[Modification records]
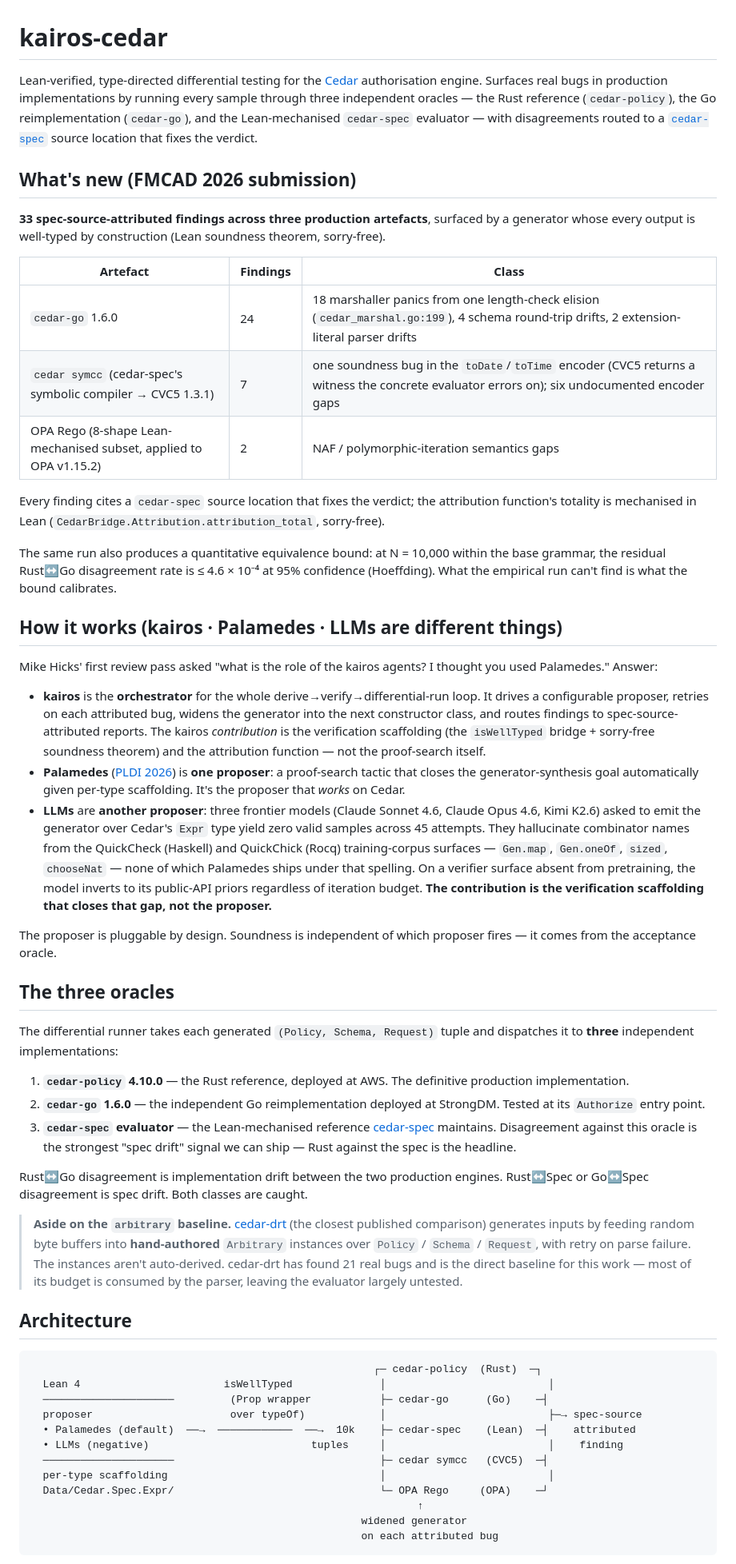
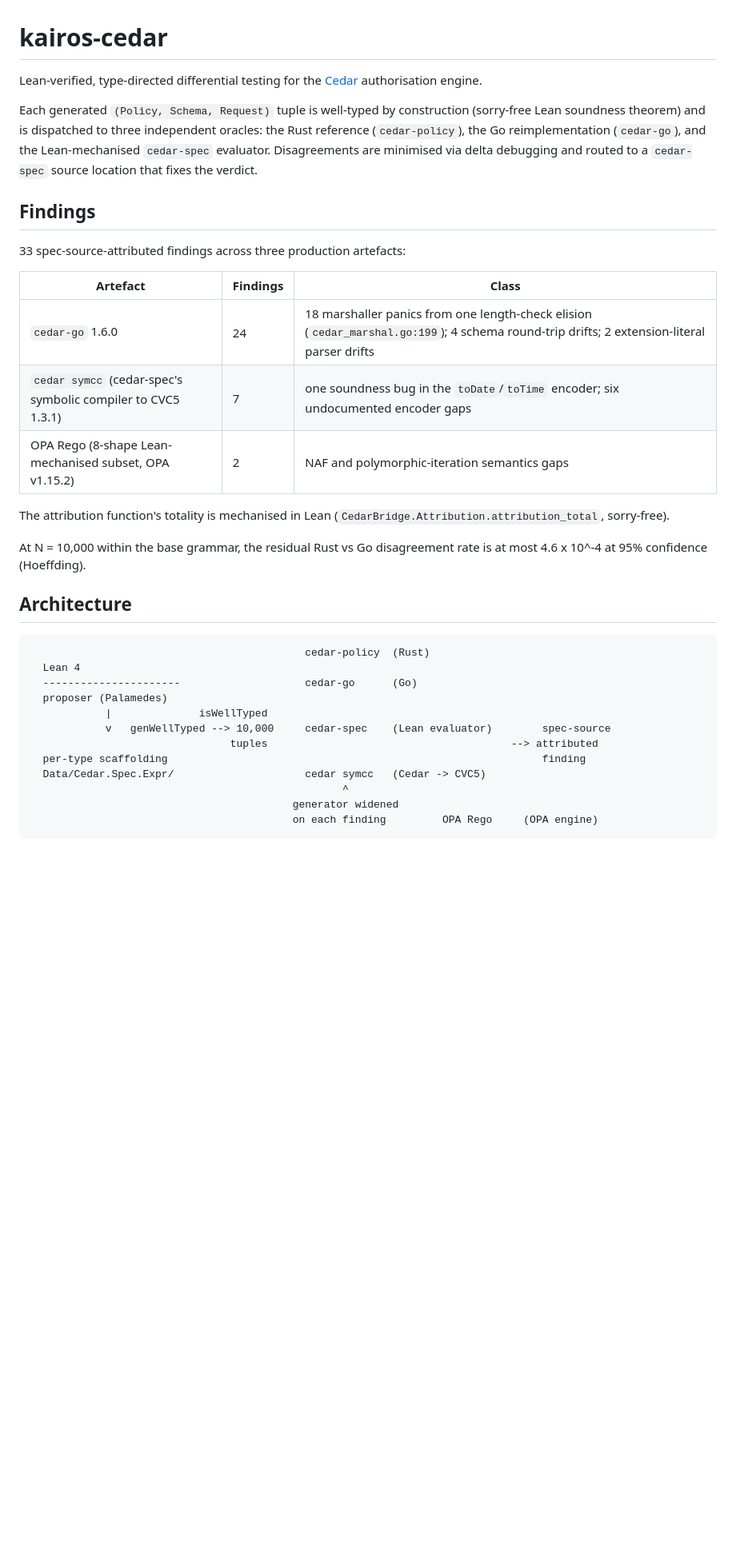
Before and after one commit to athanor-ai/kairos-cedar, a Markdown page: README.md, the part around one of its changes. Shown at 80% size. Drawn GitHub-style; blank space fills up the shorter version.

````diff
--- a/README.md
+++ b/README.md
@@ -1,57 +1,37 @@
 # kairos-cedar
 
-Lean-verified, type-directed differential testing for the [Cedar][cedar-policy] authorisation engine. Surfaces real bugs in production implementations by running every sample through three independent oracles — the Rust reference (`cedar-policy`), the Go reimplementation (`cedar-go`), and the Lean-mechanised `cedar-spec` evaluator — with disagreements routed to a [`cedar-spec`][cedar-spec] source location that fixes the verdict.
+Lean-verified, type-directed differential testing for the [Cedar][cedar-policy] authorisation engine.
 
-## What's new (FMCAD 2026 submission)
+Each generated `(Policy, Schema, Request)` tuple is well-typed by construction (sorry-free Lean soundness theorem) and is dispatched to three independent oracles: the Rust reference (`cedar-policy`), the Go reimplementation (`cedar-go`), and the Lean-mechanised `cedar-spec` evaluator. Disagreements are minimised via delta debugging and routed to a `cedar-spec` source location that fixes the verdict.
 
-**33 spec-source-attributed findings across three production artefacts**, surfaced by a generator whose every output is well-typed by construction (Lean soundness theorem, sorry-free).
+## Findings
+
+33 spec-source-attributed findings across three production artefacts:
 
 | Artefact | Findings | Class |
 |---|---|---|
-| `cedar-go` 1.6.0 | 24 | 18 marshaller panics from one length-check elision (`cedar_marshal.go:199`), 4 schema round-trip drifts, 2 extension-literal parser drifts |
-| `cedar symcc` (cedar-spec's symbolic compiler → CVC5 1.3.1) | 7 | one soundness bug in the `toDate`/`toTime` encoder (CVC5 returns a witness the concrete evaluator errors on); six undocumented encoder gaps |
-| OPA Rego (8-shape Lean-mechanised subset, applied to OPA v1.15.2) | 2 | NAF / polymorphic-iteration semantics gaps |
+| `cedar-go` 1.6.0 | 24 | 18 marshaller panics from one length-check elision (`cedar_marshal.go:199`); 4 schema round-trip drifts; 2 extension-literal parser drifts |
+| `cedar symcc` (cedar-spec's symbolic compiler to CVC5 1.3.1) | 7 | one soundness bug in the `toDate`/`toTime` encoder; six undocumented encoder gaps |
+| OPA Rego (8-shape Lean-mechanised subset, OPA v1.15.2) | 2 | NAF and polymorphic-iteration semantics gaps |
 
-Every finding cites a `cedar-spec` source location that fixes the verdict; the attribution function's totality is mechanised in Lean (`CedarBridge.Attribution.attribution_total`, sorry-free).
+The attribution function's totality is mechanised in Lean (`CedarBridge.Attribution.attribution_total`, sorry-free).
 
-The same run also produces a quantitative equivalence bound: at N = 10,000 within the base grammar, the residual Rust↔Go disagreement rate is ≤ 4.6 × 10⁻⁴ at 95% confidence (Hoeffding). What the empirical run can't find is what the bound calibrates.
-
-## How it works (kairos · Palamedes · LLMs are different things)
-
-Mike Hicks' first review pass asked "what is the role of the kairos agents? I thought you used Palamedes." Answer:
-
-- **kairos** is the **orchestrator** for the whole derive→verify→differential-run loop. It drives a configurable proposer, retries on each attributed bug, widens the generator into the next constructor class, and routes findings to spec-source-attributed reports. The kairos *contribution* is the verification scaffolding (the `isWellTyped` bridge + sorry-free soundness theorem) and the attribution function — not the proof-search itself.
-- **Palamedes** ([PLDI 2026][palamedes]) is **one proposer**: a proof-search tactic that closes the generator-synthesis goal automatically given per-type scaffolding. It's the proposer that *works* on Cedar.
-- **LLMs** are **another proposer**: three frontier models (Claude Sonnet 4.6, Claude Opus 4.6, Kimi K2.6) asked to emit the generator over Cedar's `Expr` type yield zero valid samples across 45 attempts. They hallucinate combinator names from the QuickCheck (Haskell) and QuickChick (Rocq) training-corpus surfaces — `Gen.map`, `Gen.oneOf`, `sized`, `chooseNat` — none of which Palamedes ships under that spelling. On a verifier surface absent from pretraining, the model inverts to its public-API priors regardless of iteration budget. **The contribution is the verification scaffolding that closes that gap, not the proposer.**
-
-The proposer is pluggable by design. Soundness is independent of which proposer fires — it comes from the acceptance oracle.
-
-## The three oracles
-
-The differential runner takes each generated `(Policy, Schema, Request)` tuple and dispatches it to **three** independent implementations:
-
-1. **`cedar-policy` 4.10.0** — the Rust reference, deployed at AWS. The definitive production implementation.
-2. **`cedar-go` 1.6.0** — the independent Go reimplementation deployed at StrongDM. Tested at its `Authorize` entry point.
-3. **`cedar-spec` evaluator** — the Lean-mechanised reference [cedar-spec][cedar-spec] maintains. Disagreement against this oracle is the strongest "spec drift" signal we can ship — Rust against the spec is the headline.
-
-Rust↔Go disagreement is implementation drift between the two production engines. Rust↔Spec or Go↔Spec disagreement is spec drift. Both classes are caught.
-
-> **Aside on the `arbitrary` baseline.** [cedar-drt][cedar-drt] (the closest published comparison) generates inputs by feeding random byte buffers into **hand-authored** `Arbitrary` instances over `Policy` / `Schema` / `Request`, with retry on parse failure. The instances aren't auto-derived. cedar-drt has found 21 real bugs and is the direct baseline for this work — most of its budget is consumed by the parser, leaving the evaluator largely untested.
+At N = 10,000 within the base grammar, the residual Rust vs Go disagreement rate is at most 4.6 x 10^-4 at 95% confidence (Hoeffding).
 
 ## Architecture
 
 ```
-                                                       ┌─ cedar-policy  (Rust)  ─┐
-  Lean 4                       isWellTyped              │                          │
-  ─────────────────────         (Prop wrapper           ├─ cedar-go      (Go)    ─┤
-  proposer                      over typeOf)            │                          ├─→ spec-source
-  • Palamedes (default)  ──→  ────────────  ──→  10k    ├─ cedar-spec    (Lean)  ─┤    attributed
-  • LLMs (negative)                          tuples     │                          │    finding
-  ─────────────────────                                 ├─ cedar symcc   (CVC5)  ─┤
-  per-type scaffolding                                  │                          │
-  Data/Cedar.Spec.Expr/                                 └─ OPA Rego     (OPA)    ─┘
-                                                              ↑
-                                                     widened generator
-                                                     on each attributed bug
+                                            cedar-policy  (Rust)
+  Lean 4
+  ----------------------                    cedar-go      (Go)
+  proposer (Palamedes)
+            |              isWellTyped
+            v   genWellTyped --> 10,000     cedar-spec    (Lean evaluator)        spec-source
+                                tuples                                       --> attributed
+  per-type scaffolding                                                            finding
+  Data/Cedar.Spec.Expr/                     cedar symcc   (Cedar -> CVC5)
+                                                  ^
+                                          generator widened
+                                          on each finding         OPA Rego     (OPA engine)
 ```
 
````
Also changed, not shown: other parts of README.md (+58 -55 lines).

## YOUR TASK
Where a line of the data contains "README", include it in the tally, and answer with the tally alone.

## OUTPUT FOR THIS TASK
4